**How to complete this task:** With the images set aside, retype every record below character for character.

┌─ Provided records

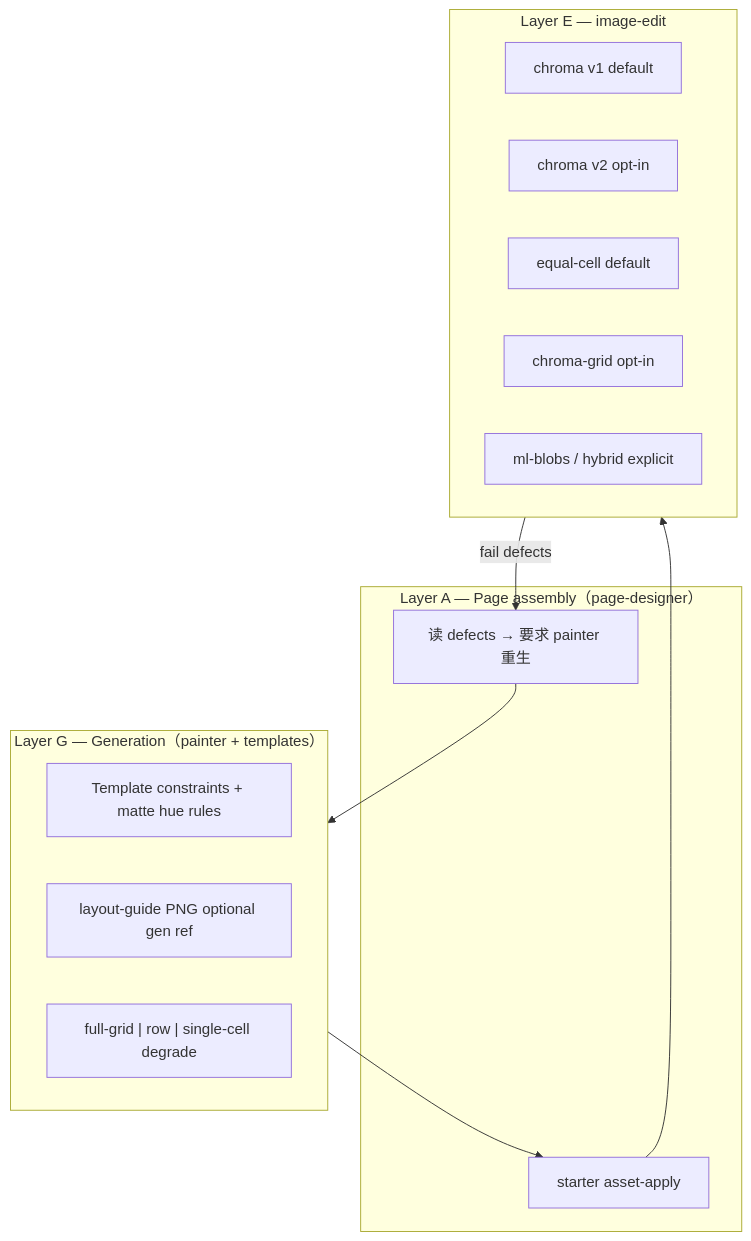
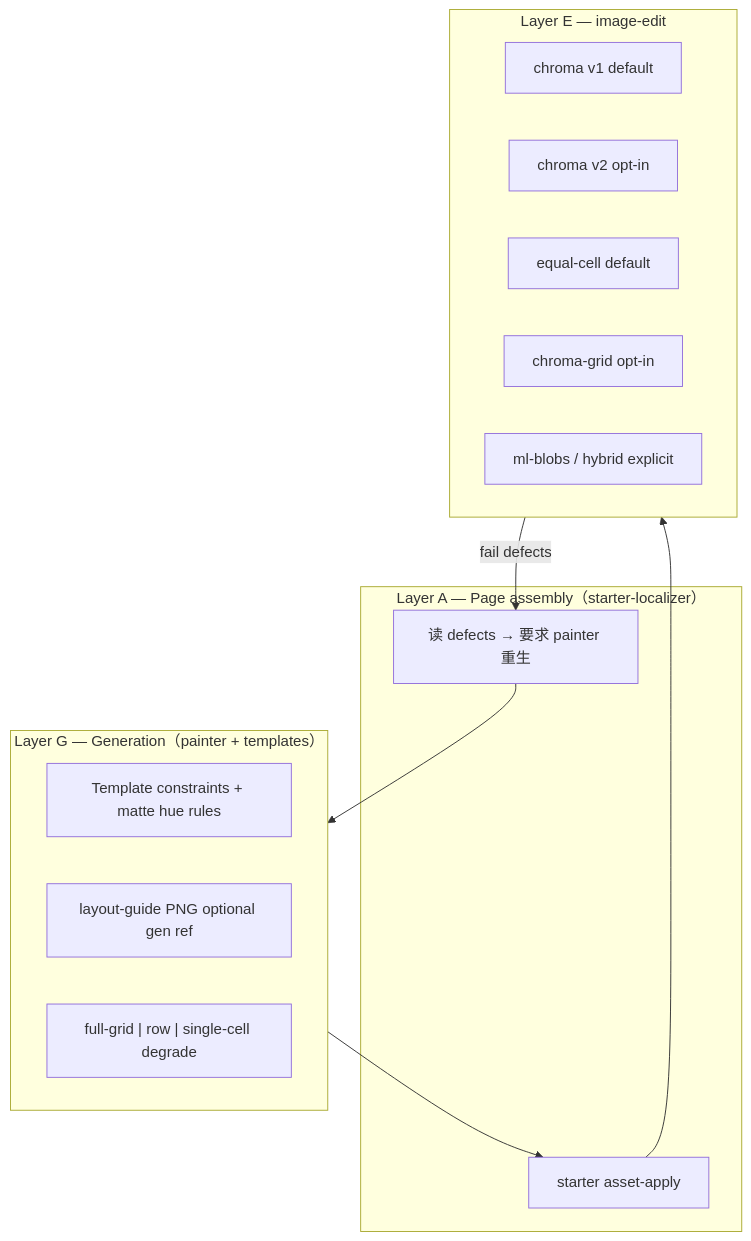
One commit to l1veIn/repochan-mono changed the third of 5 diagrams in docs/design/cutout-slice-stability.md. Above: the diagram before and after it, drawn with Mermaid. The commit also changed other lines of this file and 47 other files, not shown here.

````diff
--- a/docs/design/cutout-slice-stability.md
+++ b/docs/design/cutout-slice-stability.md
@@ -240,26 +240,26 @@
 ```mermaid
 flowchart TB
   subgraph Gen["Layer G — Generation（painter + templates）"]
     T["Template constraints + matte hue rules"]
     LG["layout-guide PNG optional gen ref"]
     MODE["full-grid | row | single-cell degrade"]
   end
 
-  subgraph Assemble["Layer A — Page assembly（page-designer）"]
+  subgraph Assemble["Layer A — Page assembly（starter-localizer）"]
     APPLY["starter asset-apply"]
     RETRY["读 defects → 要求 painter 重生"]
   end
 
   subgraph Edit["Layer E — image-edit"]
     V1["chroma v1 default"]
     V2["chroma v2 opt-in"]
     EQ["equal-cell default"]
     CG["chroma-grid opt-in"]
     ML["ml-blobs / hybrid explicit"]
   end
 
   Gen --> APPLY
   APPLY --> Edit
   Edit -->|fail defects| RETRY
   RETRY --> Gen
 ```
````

└─

**Expected answer:**
One commit to l1veIn/repochan-mono changed the third of 5 diagrams in docs/design/cutout-slice-stability.md. Above: the diagram before and after it, drawn with Mermaid. The commit also changed other lines of this file and 47 other files, not shown here.

````diff
--- a/docs/design/cutout-slice-stability.md
+++ b/docs/design/cutout-slice-stability.md
@@ -240,26 +240,26 @@
 ```mermaid
 flowchart TB
   subgraph Gen["Layer G — Generation（painter + templates）"]
     T["Template constraints + matte hue rules"]
     LG["layout-guide PNG optional gen ref"]
     MODE["full-grid | row | single-cell degrade"]
   end
 
-  subgraph Assemble["Layer A — Page assembly（page-designer）"]
+  subgraph Assemble["Layer A — Page assembly（starter-localizer）"]
     APPLY["starter asset-apply"]
     RETRY["读 defects → 要求 painter 重生"]
   end
 
   subgraph Edit["Layer E — image-edit"]
     V1["chroma v1 default"]
     V2["chroma v2 opt-in"]
     EQ["equal-cell default"]
     CG["chroma-grid opt-in"]
     ML["ml-blobs / hybrid explicit"]
   end
 
   Gen --> APPLY
   APPLY --> Edit
   Edit -->|fail defects| RETRY
   RETRY --> Gen
 ```
````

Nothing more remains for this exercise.